- **INFORMATION**

• • • • •

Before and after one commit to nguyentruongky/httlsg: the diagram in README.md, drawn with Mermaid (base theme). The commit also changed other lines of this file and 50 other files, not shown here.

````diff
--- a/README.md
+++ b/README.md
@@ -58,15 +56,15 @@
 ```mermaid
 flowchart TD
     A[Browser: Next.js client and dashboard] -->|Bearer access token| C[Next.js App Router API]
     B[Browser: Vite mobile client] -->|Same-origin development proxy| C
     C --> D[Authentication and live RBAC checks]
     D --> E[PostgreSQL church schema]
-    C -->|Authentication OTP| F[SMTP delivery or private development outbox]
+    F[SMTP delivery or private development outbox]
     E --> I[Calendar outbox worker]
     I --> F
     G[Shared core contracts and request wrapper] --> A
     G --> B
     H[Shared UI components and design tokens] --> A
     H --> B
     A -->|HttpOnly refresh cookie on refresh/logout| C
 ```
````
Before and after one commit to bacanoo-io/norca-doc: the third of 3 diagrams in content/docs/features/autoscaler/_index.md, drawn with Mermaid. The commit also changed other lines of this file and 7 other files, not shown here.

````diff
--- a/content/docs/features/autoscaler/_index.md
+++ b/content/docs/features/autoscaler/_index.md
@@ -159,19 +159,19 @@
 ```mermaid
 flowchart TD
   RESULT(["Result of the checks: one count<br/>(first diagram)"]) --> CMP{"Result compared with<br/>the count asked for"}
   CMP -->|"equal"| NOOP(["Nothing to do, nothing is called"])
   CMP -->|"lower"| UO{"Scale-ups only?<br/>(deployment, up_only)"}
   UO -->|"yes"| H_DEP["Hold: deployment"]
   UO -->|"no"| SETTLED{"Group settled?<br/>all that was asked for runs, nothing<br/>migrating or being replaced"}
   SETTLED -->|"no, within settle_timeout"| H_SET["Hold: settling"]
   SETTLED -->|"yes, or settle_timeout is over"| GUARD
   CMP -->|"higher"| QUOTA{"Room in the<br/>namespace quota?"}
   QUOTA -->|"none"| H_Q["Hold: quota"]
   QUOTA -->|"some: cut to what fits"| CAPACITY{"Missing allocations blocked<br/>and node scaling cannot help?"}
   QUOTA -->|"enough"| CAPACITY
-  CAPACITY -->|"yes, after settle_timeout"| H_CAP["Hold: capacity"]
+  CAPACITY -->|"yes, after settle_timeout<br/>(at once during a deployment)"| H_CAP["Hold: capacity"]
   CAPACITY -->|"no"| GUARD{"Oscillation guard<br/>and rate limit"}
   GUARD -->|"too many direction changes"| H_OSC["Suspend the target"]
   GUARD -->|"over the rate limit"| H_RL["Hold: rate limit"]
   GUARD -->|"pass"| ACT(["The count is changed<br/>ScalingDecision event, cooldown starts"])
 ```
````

• • • • •

- **GOAL OF THE EXERCISE**
Say how many lines of the records contain the word "after", and give no other output.

- **REPLY TO THE TASK**
4